If you want to pick a peck of peaches, Valley View Orchard is a sweet spot. The trees are expansive, planted in wide rows, with thick trunks and twisted branches. Then there’s the view from the orchard’s 100-plus-year-old farmhouse, where rows of peach trees slope down to a vineyard. Ashland is nestled below and conifer-studded hills are in the distance.
Travel is a multi-sensory experience, extending well beyond just what you see, and Pacific City is a virtual playground for the senses, especially the palate. A prime spot for savoring is at the oceanfront suites of the Cottages at Cape Kiwanda, steps from the world-renowned microbrews and expert food pairings at Pelican Pub & Brewery and locally roasted coffee at Stimulus Espresso Cafe. With a charming and luxurious beachfront cottage that includes a fully equipped, contemporary kitchen, you also can hit the local seafood and farmers’ markets and enjoy summer’s bounty right at your own table, with one of the West Coast’s most spectacular views, of Haystack Rock and the Pacific Ocean.
Finding a bottle of top-quality Pinot noir in Oregon is easy, fortunately for you. As Oregon Wine Month concludes, you could easily go out and purchase a bottle of local Pinot noir in your favorite restaurant or wine shop. But don’t limit yourself to the famed grape. Rhône varietals thrive in Oregon, due in part to the diversity of Oregon’s weather.
Memorial Day weekend is the turning point of the season, making short days of rain and cold a thing of the past. It’s a weekend filled with optimism, looking forward to long days spent outside. Oregonians have a special appreciation for the sun and the many ways we get to enjoy it in the summer months.
Long before they were coupled as the classic boilermaker (whiskey with a beer back), beer and whiskey shared the most humble beginnings—sugar-rich grains steeped in hot water. This “wash” provides the building blocks to both of these quintessential American drinks. Chemistry In the same way malt lays the foundation for beer, so it goes for whiskey. Some craft distillers are adding ale yeast to ferment their whiskey wash, enjoying the subtle fruity and floral nuances imparted on their final product. The same base can be used by brewers, though they add hops to the wash (known in the beer world as “wort”) before fermenting it. Distiller Andrew Tice of Portland’s House Spirits has its own type of chemistry with Breakside Brewery in Milwaukie. The two entities have paired to produce a high quality “distiller’s beer” base. “Breakside … produces an un- hopped beer for us consisting of 100% Northwest pale…

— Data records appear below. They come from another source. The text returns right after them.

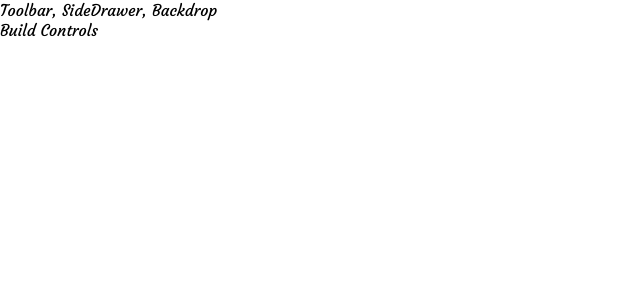
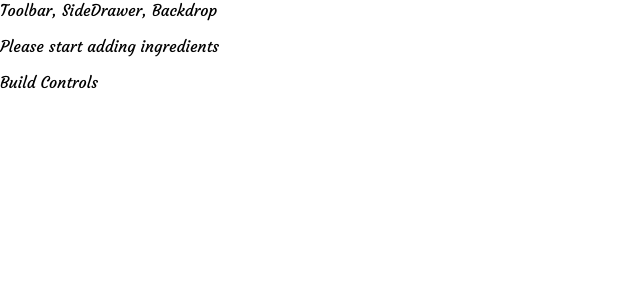
Before and after one commit to futuregit/burger-builder-2, a React app: page / in a window 1280 px wide. Shown: the top 300 px of the page, without its empty margins (0-640 px from the left). Built offline with nearby package versions, Linux system fonts and the light colour scheme.

Commit message:
Added reduce method to test for 0 ingredients

```diff
--- a/src/components/Burger/Burger.js
+++ b/src/components/Burger/Burger.js
@@ -5,18 +5,28 @@ import BurgerIngredient from './BurgerIngredient/BurgerIngredients';
 
 const burger = (props) => {
   //transformedIngredients takes an Object.keys which
-  //  collect the array keys from props.BurgerIngredients.
+  //  tranform the props.ingredients object into an array
+  //  of keys.
   // The map takes the keys and and return a destructured
-  //  array. The destructured map method retrieve the indexes and
-  //  return BurgerIngredient component.
+  //  empty array. The destructured Array creates an empty array
+  //  based on the key value number. Then, the array
+  //  the number value retrieve the indexes and
+  //  return BurgerIngredient components.
 
-  const transformedIngredients = Object.keys(props.ingredients)
+  let transformedIngredients = Object.keys(props.ingredients)
     .map(igKey =>{
       return [...Array(props.ingredients[igKey])].map((_, i) => {
         return <BurgerIngredient key={igKey + i} type={igKey} />;
       });
-    });
-  console.log("Inside Burger transformedIngredients", transformedIngredients)
+    })
+      .reduce((arr,el) => {
+        return arr.concat(el);
+      }, []);
+    console.log(transformedIngredients)
+    if (transformedIngredients.length === 0){
+      transformedIngredients = <p>Please start adding ingredients</p>;
+    }
+
   return (
     <div className={classes.Burger}>
       <BurgerIngredient type="bread-top" />
--- a/src/containers/BurgerBuilder/BurgerBuilder.js
+++ b/src/containers/BurgerBuilder/BurgerBuilder.js
@@ -9,9 +9,9 @@ class BurgerBuilder extends Component {
   // }
   state = {
     ingredients: {
-      salad: 1,
-      bacon: 1,
-      meat: 2
+      salad: 0,
+      bacon: 0,
+      meat: 0
     }
   }
   render(){
```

Lucie Gouin examines seeds from a friend’s tomato plant that she says tasted particularly good. On a plate at her kitchen table and labeled “9/23/13,” the heirloom seeds are among hundreds meticulously plucked, dried and saved for possible cultivation for the farm’s community-supported agriculture members. These luscious, thin-skinned heirlooms at the farmers’ market come at a price–and not just to the consumer. photo by Andrea Lonas They also sell at farmers’ markets, including the Saturday market near Portland State University. Poulos harvests vegetables Friday night. Gouin washes them into the wee hours, then he loads them and departs around 4:30 a.m. They joke that, by September, Poulos resembles a zombie. Heirloom tomato production begins the previous season, by picking and saving seeds from the best plants. “Harvesting and saving heirloom tomato seed is like collecting dying wishes,” quips Gouin. “It is practically an obligation and comes with the promise…
I’ll admit that when someone says, “Let’s get together. My house. Friday,” part of the draw is the wine. It’s true. Almost as equally alluring are the appetizers. I am fortunate to be surrounded by friends who know how to fill a counter with all kinds of scrumptious tidbits. One friend always treats us to bowls of soup—spicy vegetarian, curried pumpkin—and plates of salad with roasted veggies with quinoa, chickpea and feta. Another friend does vegetables, fruit, dips, cheeses and spreads that we layer to create our own tasty bites.
A label is only the surface-level story of the wine. A winemaker’s job, besides making the best wine possible with a given vintage, is often to be the face of the brand. Winemakers attend wine dinners near and far, and participate in market tastings to acquaint potential consumers with their wines. With so many bottles on the shelf to choose from, it’s not easy to develop brand loyalty. Opportunities that allow the winemaker to display his or her personality and create a faithful fan are often what bring people back to the same wines each year. Discovering how a winemaker puts their touch on the wine requires one to look beyond the label on the bottle.